Home telephones are on the verge of obsolescence. Without a doubt cell phones have had a large affect on this, but taking a look at history you’ll find that telephones, and the numbers themselves, have been evolving too.
Up until the mid-1960’s, telephone numbers all started with 3 letters followed by 4 numbers (the “LLL-NNNN” format) thought to help us with memorization. When you’d call the switch board operator, or “hello girl”, you’d give them a word then the number so they know where you were placing your call (i.e. “TREnton – 3403”) The Russians were the first on record to actual go to the all-numeral approach in 1968 which has now evolved into our current automatic dialing format. The letters required to call certain places remain on our phones and lots of advertisers still take advantage of that via mnemonics that help us remember their business. (call 1-888-BOLOGNA)
While this history lesson is useful and entertaining (Aunt Gloria tells a great story about how she hung up on then President LBJ), it doesn’t help us with our current domestic dilemma. Do we keep our home number or get rid of it? After a couple days of contemplation, a brief trip to the store made our decision for us – we decided to keep it.
While the ability to locate the house for a random 911 emergency was a very important factor, it wasn’t until we went up to the check-out line of a local Randalls grocery that we realized our home phone number is a part of us. We use it at the gas station. We use it to get discounts on toys at Toys R Us. We even use it to work-out. It’s amazing how quickly the phone number has become our defacto replacement for identification. One of our friends actually uses our phone number when going to the store. This change has been happening over the last several years and while it’s true we could switch all those memberships to our cell phone, who wants to go through all that mess? So instead of paying for home phone service, we now view it more like we are paying for “multiple membership identity” service. Think this is crazy? Recollect how often you give out your home phone number to people. Now think of how often you use it to verify membership for some service or signing up for something. Which do you use if for more often? Last year I’d estimate we gave our phone number to 2-3 people and used it over 30 times to sign-up for something, and even that might be a low number. So then next time you go to Home Depot or 7-Eleven, see what the googly-eyed clerk behind the counter reacts when you tell him your number is “Trenton-3403”.
Resources: A short history of the telephone & Aunt Gloria
Here’s a delectable list of Free Holiday Apps to entertain you in the weeks to come!

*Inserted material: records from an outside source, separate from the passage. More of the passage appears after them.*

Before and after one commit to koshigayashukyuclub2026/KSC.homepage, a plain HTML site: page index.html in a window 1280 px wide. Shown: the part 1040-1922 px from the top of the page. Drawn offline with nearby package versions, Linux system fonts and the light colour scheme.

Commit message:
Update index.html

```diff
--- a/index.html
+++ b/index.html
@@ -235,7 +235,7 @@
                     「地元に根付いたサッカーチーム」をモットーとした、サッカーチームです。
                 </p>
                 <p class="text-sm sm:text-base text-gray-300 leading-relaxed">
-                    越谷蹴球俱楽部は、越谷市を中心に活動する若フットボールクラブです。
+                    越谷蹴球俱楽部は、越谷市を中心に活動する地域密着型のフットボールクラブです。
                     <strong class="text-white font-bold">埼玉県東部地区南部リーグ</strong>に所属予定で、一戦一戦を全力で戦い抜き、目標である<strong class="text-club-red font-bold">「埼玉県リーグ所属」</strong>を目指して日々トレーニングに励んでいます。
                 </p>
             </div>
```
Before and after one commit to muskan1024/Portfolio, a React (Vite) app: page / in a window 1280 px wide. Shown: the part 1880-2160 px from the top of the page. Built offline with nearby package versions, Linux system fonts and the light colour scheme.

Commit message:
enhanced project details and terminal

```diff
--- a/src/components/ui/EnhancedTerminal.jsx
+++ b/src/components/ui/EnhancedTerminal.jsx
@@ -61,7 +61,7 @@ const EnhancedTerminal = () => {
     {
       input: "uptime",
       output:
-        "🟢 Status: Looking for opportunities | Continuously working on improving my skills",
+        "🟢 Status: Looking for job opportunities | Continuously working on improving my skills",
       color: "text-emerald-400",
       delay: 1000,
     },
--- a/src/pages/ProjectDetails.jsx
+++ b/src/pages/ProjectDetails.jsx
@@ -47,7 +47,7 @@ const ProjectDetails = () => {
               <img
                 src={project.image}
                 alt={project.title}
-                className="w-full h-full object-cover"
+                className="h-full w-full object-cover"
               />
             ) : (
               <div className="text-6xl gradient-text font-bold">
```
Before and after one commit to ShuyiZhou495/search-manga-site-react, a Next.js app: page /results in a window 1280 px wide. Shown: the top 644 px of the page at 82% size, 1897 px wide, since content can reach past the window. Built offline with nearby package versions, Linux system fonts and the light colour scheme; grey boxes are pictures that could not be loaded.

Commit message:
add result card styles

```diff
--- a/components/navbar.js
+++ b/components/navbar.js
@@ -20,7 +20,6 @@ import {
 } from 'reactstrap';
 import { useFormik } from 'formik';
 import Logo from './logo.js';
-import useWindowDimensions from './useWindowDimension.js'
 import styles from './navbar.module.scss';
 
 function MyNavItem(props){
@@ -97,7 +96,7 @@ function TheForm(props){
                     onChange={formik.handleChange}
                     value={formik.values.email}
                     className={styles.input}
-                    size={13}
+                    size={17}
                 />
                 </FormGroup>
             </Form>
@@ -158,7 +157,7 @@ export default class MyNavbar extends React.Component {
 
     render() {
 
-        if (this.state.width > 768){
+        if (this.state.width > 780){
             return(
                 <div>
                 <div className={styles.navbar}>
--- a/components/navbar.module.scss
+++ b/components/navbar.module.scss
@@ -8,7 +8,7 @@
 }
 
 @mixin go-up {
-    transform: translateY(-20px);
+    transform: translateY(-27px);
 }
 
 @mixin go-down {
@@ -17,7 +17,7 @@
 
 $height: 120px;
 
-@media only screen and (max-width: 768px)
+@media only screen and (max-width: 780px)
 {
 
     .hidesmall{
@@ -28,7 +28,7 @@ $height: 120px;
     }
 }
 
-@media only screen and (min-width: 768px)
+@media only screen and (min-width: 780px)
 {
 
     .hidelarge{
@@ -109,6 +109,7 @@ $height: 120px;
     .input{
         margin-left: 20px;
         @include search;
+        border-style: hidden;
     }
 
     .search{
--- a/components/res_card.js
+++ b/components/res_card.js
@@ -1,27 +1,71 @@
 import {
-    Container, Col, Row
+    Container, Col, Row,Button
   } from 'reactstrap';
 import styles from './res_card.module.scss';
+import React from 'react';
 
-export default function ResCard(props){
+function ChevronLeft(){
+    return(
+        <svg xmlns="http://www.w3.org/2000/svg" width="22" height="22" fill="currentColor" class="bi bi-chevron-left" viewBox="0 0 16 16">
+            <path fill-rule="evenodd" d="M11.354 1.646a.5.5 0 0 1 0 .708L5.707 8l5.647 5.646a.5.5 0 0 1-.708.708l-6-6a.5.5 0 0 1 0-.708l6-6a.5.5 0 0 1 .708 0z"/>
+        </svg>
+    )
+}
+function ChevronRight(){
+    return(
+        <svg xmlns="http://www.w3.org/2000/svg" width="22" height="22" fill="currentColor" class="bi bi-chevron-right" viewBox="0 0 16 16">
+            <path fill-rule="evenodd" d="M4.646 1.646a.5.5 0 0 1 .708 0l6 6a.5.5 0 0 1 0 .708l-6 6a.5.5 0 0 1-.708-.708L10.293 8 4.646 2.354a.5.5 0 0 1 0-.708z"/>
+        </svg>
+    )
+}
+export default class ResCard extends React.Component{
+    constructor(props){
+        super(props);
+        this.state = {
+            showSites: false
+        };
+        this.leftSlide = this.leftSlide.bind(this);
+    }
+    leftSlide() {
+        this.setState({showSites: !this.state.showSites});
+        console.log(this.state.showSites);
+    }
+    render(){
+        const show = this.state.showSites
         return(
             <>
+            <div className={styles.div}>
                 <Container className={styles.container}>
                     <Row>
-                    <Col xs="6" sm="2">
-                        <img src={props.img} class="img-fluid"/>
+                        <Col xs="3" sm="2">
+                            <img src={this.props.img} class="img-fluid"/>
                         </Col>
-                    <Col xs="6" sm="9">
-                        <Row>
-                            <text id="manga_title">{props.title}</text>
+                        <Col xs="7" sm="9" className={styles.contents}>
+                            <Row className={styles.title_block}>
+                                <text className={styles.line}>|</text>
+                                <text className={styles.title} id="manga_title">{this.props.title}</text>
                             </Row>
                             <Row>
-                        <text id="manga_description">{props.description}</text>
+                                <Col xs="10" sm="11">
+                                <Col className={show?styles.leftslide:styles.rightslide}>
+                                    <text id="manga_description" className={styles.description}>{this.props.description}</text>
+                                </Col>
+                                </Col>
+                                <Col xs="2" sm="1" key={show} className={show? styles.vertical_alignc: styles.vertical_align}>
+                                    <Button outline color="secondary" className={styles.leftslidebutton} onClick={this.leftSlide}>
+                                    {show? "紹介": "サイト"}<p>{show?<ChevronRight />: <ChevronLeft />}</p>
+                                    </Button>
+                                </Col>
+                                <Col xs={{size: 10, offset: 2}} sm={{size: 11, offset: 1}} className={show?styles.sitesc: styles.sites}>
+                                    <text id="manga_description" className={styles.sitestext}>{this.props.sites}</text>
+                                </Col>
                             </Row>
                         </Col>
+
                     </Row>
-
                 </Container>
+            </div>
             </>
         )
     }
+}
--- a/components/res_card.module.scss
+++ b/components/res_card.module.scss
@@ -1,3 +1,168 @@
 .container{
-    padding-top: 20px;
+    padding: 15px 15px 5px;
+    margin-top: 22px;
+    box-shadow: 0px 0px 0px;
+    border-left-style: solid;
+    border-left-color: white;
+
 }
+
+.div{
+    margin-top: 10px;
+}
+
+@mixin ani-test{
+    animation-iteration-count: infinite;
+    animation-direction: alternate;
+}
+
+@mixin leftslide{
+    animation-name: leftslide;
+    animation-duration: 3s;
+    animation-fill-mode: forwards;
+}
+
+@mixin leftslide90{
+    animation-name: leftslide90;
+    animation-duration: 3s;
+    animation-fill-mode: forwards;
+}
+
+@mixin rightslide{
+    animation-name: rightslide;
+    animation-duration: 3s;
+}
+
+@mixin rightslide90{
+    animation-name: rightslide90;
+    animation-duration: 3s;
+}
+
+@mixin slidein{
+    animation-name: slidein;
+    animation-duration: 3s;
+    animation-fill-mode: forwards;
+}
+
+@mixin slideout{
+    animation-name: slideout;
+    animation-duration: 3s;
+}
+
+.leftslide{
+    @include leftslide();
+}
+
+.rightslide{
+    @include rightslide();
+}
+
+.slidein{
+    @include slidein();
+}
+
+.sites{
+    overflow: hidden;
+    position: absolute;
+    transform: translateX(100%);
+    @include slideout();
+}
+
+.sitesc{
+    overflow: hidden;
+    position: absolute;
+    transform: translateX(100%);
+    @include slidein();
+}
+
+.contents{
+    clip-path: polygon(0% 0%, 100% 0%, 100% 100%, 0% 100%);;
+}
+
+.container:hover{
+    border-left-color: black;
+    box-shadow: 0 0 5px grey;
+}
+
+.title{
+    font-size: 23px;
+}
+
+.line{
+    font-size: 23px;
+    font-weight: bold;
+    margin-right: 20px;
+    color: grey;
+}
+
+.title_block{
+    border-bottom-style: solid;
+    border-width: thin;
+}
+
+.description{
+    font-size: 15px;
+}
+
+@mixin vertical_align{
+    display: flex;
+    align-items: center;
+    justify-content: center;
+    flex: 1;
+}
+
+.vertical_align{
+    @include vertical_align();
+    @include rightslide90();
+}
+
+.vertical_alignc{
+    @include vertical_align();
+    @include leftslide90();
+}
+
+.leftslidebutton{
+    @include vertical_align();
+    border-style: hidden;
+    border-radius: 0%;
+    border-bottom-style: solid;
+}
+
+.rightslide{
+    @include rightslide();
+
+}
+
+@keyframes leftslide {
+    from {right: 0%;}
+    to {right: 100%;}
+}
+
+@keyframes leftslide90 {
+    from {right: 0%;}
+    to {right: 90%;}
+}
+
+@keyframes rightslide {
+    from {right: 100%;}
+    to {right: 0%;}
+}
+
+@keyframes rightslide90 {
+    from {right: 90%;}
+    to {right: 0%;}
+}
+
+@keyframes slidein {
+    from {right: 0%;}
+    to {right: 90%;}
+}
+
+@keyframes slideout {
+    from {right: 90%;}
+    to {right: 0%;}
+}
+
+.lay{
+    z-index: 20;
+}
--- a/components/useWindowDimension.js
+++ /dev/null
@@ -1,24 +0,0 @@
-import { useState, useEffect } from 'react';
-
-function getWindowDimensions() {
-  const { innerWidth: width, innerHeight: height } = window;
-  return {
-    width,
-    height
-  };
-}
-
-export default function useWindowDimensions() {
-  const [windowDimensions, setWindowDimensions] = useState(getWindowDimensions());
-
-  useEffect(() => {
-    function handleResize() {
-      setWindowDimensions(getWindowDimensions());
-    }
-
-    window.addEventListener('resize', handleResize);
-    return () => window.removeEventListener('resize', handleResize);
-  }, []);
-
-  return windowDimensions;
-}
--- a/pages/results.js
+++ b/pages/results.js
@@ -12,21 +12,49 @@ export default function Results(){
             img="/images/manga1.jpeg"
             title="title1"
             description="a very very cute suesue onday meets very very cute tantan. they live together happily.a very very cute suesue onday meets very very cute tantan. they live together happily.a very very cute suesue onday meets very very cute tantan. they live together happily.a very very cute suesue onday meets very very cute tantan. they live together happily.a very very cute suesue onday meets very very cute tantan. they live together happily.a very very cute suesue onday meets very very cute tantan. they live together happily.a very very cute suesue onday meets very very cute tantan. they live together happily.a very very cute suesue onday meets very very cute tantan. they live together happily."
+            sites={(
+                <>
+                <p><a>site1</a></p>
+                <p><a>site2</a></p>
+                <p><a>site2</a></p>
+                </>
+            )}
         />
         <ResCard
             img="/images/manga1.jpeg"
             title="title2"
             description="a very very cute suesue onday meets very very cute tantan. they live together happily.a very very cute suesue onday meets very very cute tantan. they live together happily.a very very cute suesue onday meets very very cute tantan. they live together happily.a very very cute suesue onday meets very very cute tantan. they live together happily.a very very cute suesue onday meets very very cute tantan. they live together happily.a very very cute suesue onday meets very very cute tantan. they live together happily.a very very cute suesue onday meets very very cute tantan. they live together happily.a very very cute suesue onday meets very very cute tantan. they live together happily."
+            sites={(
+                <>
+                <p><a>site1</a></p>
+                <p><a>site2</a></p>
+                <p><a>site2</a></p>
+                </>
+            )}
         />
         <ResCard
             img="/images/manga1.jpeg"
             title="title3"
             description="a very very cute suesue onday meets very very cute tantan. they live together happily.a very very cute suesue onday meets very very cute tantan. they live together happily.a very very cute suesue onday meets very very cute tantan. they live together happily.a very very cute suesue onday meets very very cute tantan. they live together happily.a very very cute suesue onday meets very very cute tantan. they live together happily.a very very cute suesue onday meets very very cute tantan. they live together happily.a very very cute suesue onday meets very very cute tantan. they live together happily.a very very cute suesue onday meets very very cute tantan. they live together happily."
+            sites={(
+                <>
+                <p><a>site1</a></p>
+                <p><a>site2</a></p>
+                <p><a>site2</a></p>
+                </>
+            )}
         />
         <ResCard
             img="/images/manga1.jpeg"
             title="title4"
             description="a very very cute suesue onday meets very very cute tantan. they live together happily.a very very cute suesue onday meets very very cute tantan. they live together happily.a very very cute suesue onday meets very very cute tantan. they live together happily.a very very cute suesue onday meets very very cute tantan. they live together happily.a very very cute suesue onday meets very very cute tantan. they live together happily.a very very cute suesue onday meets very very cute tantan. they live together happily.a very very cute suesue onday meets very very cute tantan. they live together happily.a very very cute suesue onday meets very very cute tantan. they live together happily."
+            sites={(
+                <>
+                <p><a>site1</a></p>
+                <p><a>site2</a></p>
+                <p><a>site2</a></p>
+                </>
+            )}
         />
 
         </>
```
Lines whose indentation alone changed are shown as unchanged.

Recently, we were lucky enough to create a new position for our district titled – “Educational Technologist: Mobile Integration Specialist”. You always hear stories about training our kids for jobs that aren’t even created, and here was the perfect real world example of that. This position’s job description focused it’s traits on the 4 C’s of 21st century skills along with an emphasis on mobile learning (BYOT, iPads, etc).
Going through the interview process can be time-consuming and cumbersome at times so I wanted to make sure that we had:
A) Ample time to accept qualified candidates
B) A group of core staff filter the applications with a rating system
C) A smaller group of core staff to interview those that made it through the application process and
D) A larger group of core staff actually being trained by the finalists in a professional development setting.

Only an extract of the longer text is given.